START DATA

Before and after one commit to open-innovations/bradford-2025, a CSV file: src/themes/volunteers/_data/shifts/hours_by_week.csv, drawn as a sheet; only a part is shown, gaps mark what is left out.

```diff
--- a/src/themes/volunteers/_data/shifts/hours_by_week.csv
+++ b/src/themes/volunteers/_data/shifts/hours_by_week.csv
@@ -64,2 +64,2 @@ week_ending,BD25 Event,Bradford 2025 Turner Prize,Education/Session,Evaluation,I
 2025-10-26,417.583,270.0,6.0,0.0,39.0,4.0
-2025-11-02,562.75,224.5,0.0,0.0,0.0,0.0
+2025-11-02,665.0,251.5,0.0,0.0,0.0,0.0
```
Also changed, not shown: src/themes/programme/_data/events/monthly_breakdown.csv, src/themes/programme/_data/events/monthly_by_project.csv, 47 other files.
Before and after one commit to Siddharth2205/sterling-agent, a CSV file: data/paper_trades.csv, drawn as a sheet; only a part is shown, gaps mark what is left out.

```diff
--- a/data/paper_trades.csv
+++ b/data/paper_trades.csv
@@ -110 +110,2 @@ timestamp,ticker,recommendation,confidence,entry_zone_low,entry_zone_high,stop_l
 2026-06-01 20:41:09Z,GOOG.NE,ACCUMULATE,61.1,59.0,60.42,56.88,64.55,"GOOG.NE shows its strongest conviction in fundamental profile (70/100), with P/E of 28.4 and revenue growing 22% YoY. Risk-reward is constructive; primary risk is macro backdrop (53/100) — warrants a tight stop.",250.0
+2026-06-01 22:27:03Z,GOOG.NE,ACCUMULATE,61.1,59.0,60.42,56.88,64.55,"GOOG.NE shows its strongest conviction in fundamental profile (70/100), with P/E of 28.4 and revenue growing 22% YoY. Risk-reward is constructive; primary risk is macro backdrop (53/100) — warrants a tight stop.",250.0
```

END DATA

**TASK BRIEF:** Write the entries out a second time. Match them exactly.

**OUTPUT FOR THIS TASK:**
Before and after one commit to open-innovations/bradford-2025, a CSV file: src/themes/volunteers/_data/shifts/hours_by_week.csv, drawn as a sheet; only a part is shown, gaps mark what is left out.

```diff
--- a/src/themes/volunteers/_data/shifts/hours_by_week.csv
+++ b/src/themes/volunteers/_data/shifts/hours_by_week.csv
@@ -64,2 +64,2 @@ week_ending,BD25 Event,Bradford 2025 Turner Prize,Education/Session,Evaluation,I
 2025-10-26,417.583,270.0,6.0,0.0,39.0,4.0
-2025-11-02,562.75,224.5,0.0,0.0,0.0,0.0
+2025-11-02,665.0,251.5,0.0,0.0,0.0,0.0
```
Also changed, not shown: src/themes/programme/_data/events/monthly_breakdown.csv, src/themes/programme/_data/events/monthly_by_project.csv, 47 other files.
Before and after one commit to Siddharth2205/sterling-agent, a CSV file: data/paper_trades.csv, drawn as a sheet; only a part is shown, gaps mark what is left out.

```diff
--- a/data/paper_trades.csv
+++ b/data/paper_trades.csv
@@ -110 +110,2 @@ timestamp,ticker,recommendation,confidence,entry_zone_low,entry_zone_high,stop_l
 2026-06-01 20:41:09Z,GOOG.NE,ACCUMULATE,61.1,59.0,60.42,56.88,64.55,"GOOG.NE shows its strongest conviction in fundamental profile (70/100), with P/E of 28.4 and revenue growing 22% YoY. Risk-reward is constructive; primary risk is macro backdrop (53/100) — warrants a tight stop.",250.0
+2026-06-01 22:27:03Z,GOOG.NE,ACCUMULATE,61.1,59.0,60.42,56.88,64.55,"GOOG.NE shows its strongest conviction in fundamental profile (70/100), with P/E of 28.4 and revenue growing 22% YoY. Risk-reward is constructive; primary risk is macro backdrop (53/100) — warrants a tight stop.",250.0
```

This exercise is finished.